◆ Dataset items

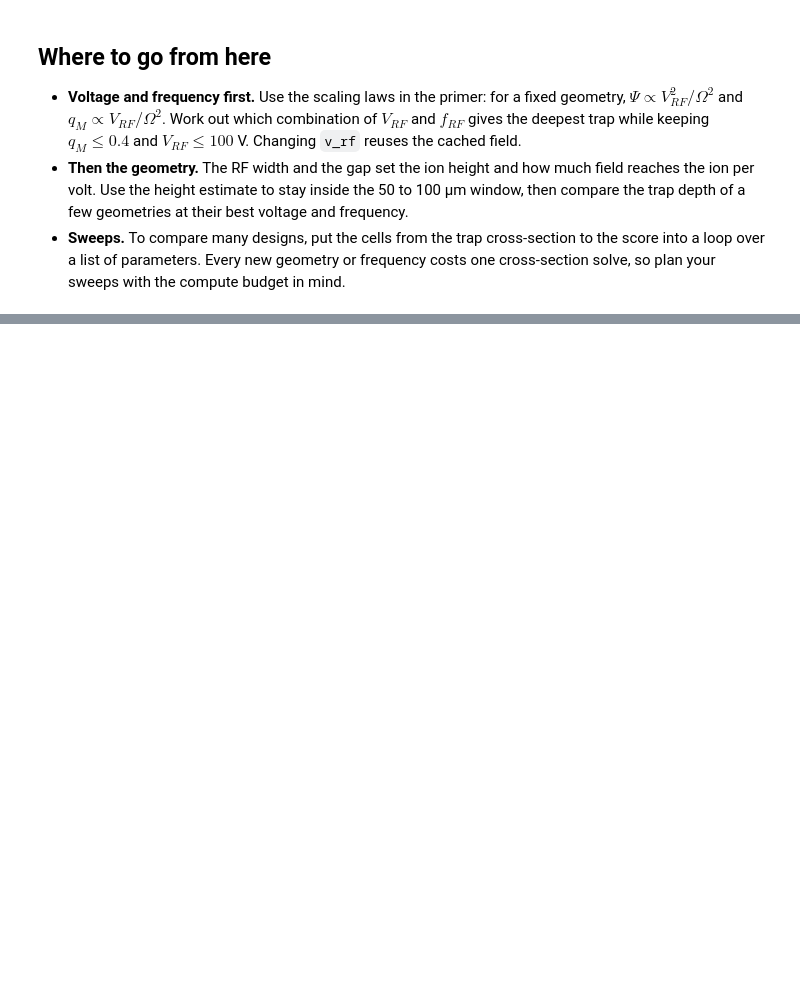
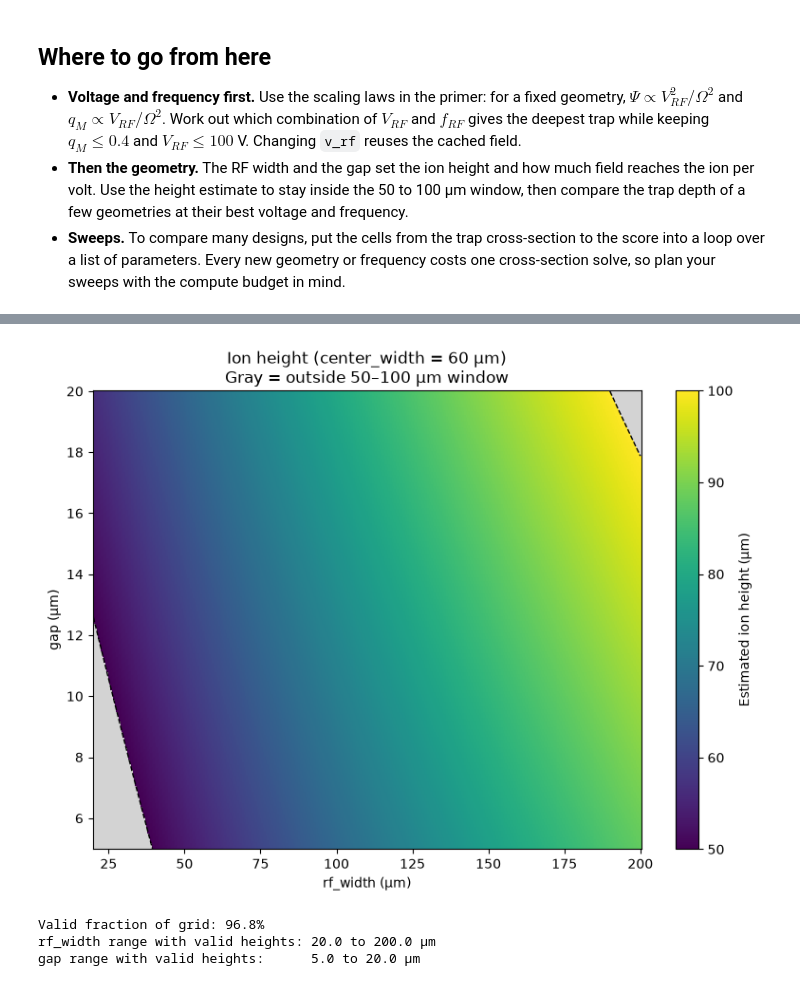
Before and after one commit to SimmyTimmy123/HardHaq2026, a Jupyter notebook: Surface_Ion_Trap.ipynb, the cells around one changed output, grey strips where cells are left out. Cells and saved outputs as stored; diff of their text form; code cells hidden in the pictures; blank space fills up the shorter version.

```diff
--- a/Surface_Ion_Trap.ipynb
+++ b/Surface_Ion_Trap.ipynb
@@ -445,0 +524,65 @@ Score: 47.7 meV at 60 V
+# %%
+import numpy as np
+import matplotlib.pyplot as plt
+from matplotlib.colors import Normalize
+
+# Fixed parameter (μm)
+center_width = 60.0
+
+# Allowed ranges (μm)
+rf_min, rf_max = 20, 200
+gap_min, gap_max = 5, 20
+
+# Allowed ion height window (μm)
+h_min, h_max = 50, 100
+
+# Parameter grid
+rf_vals = np.linspace(rf_min, rf_max, 400)
+gap_vals = np.linspace(gap_min, gap_max, 400)
+RF, GAP = np.meshgrid(rf_vals, gap_vals)
+
+# Effective electrode widths of the gapless model (μm)
+a_eff = center_width + GAP
+b_eff = RF + GAP
+
+# Ion height from the closed-form gapless model (μm)
+H = 0.5 * np.sqrt(a_eff * (a_eff + 2 * b_eff))
+
+# Mask values outside the allowed window
+H_masked = np.ma.masked_where((H < h_min) | (H > h_max), H)
+
+# Colormap: masked (invalid) cells drawn in gray
+cmap = plt.get_cmap("viridis").copy()
+cmap.set_bad(color="lightgray")
+
+fig, ax = plt.subplots(figsize=(8, 6))
+im = ax.pcolormesh(
+    RF, GAP, H_masked,
+    cmap=cmap,
+    norm=Normalize(vmin=h_min, vmax=h_max),
+    shading="auto",
+)
+
+# Contour lines at the window boundaries (shows where validity ends)
+ax.contour(RF, GAP, H, levels=[h_min, h_max], colors="k", linewidths=1, linestyles="--")
+
+cbar = fig.colorbar(im, ax=ax)
+cbar.set_label("Estimated ion height (μm)")
+
+ax.set_xlabel("rf_width (μm)")
+ax.set_ylabel("gap (μm)")
+ax.set_title(f"Ion height (center_width = {center_width:.0f} μm)\nGray = outside {h_min}–{h_max} μm window")
+plt.tight_layout()
+plt.show()
+
+# Quick summary of the valid region
+valid = (H >= h_min) & (H <= h_max)
+print(f"Valid fraction of grid: {valid.mean():.1%}")
+if valid.any():
+    print(f"rf_width range with valid heights: {RF[valid].min():.1f} to {RF[valid].max():.1f} μm")
+    print(f"gap range with valid heights:      {GAP[valid].min():.1f} to {GAP[valid].max():.1f} μm")
+# %% [output]
+[figure, added]
+Valid fraction of grid: 96.8%
+rf_width range with valid heights: 20.0 to 200.0 μm
+gap range with valid heights:      5.0 to 20.0 μm
```
Also changed, not shown: parts of 10 cells of this notebook, 2 other files.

◆ Exercise instructions
The records above are to be repeated exactly, apart from their pictures.

◆ Answer area
Before and after one commit to SimmyTimmy123/HardHaq2026, a Jupyter notebook: Surface_Ion_Trap.ipynb, the cells around one changed output, grey strips where cells are left out. Cells and saved outputs as stored; diff of their text form; code cells hidden in the pictures; blank space fills up the shorter version.

```diff
--- a/Surface_Ion_Trap.ipynb
+++ b/Surface_Ion_Trap.ipynb
@@ -445,0 +524,65 @@ Score: 47.7 meV at 60 V
+# %%
+import numpy as np
+import matplotlib.pyplot as plt
+from matplotlib.colors import Normalize
+
+# Fixed parameter (μm)
+center_width = 60.0
+
+# Allowed ranges (μm)
+rf_min, rf_max = 20, 200
+gap_min, gap_max = 5, 20
+
+# Allowed ion height window (μm)
+h_min, h_max = 50, 100
+
+# Parameter grid
+rf_vals = np.linspace(rf_min, rf_max, 400)
+gap_vals = np.linspace(gap_min, gap_max, 400)
+RF, GAP = np.meshgrid(rf_vals, gap_vals)
+
+# Effective electrode widths of the gapless model (μm)
+a_eff = center_width + GAP
+b_eff = RF + GAP
+
+# Ion height from the closed-form gapless model (μm)
+H = 0.5 * np.sqrt(a_eff * (a_eff + 2 * b_eff))
+
+# Mask values outside the allowed window
+H_masked = np.ma.masked_where((H < h_min) | (H > h_max), H)
+
+# Colormap: masked (invalid) cells drawn in gray
+cmap = plt.get_cmap("viridis").copy()
+cmap.set_bad(color="lightgray")
+
+fig, ax = plt.subplots(figsize=(8, 6))
+im = ax.pcolormesh(
+    RF, GAP, H_masked,
+    cmap=cmap,
+    norm=Normalize(vmin=h_min, vmax=h_max),
+    shading="auto",
+)
+
+# Contour lines at the window boundaries (shows where validity ends)
+ax.contour(RF, GAP, H, levels=[h_min, h_max], colors="k", linewidths=1, linestyles="--")
+
+cbar = fig.colorbar(im, ax=ax)
+cbar.set_label("Estimated ion height (μm)")
+
+ax.set_xlabel("rf_width (μm)")
+ax.set_ylabel("gap (μm)")
+ax.set_title(f"Ion height (center_width = {center_width:.0f} μm)\nGray = outside {h_min}–{h_max} μm window")
+plt.tight_layout()
+plt.show()
+
+# Quick summary of the valid region
+valid = (H >= h_min) & (H <= h_max)
+print(f"Valid fraction of grid: {valid.mean():.1%}")
+if valid.any():
+    print(f"rf_width range with valid heights: {RF[valid].min():.1f} to {RF[valid].max():.1f} μm")
+    print(f"gap range with valid heights:      {GAP[valid].min():.1f} to {GAP[valid].max():.1f} μm")
+# %% [output]
+[figure, added]
+Valid fraction of grid: 96.8%
+rf_width range with valid heights: 20.0 to 200.0 μm
+gap range with valid heights:      5.0 to 20.0 μm
```
Also changed, not shown: parts of 10 cells of this notebook, 2 other files.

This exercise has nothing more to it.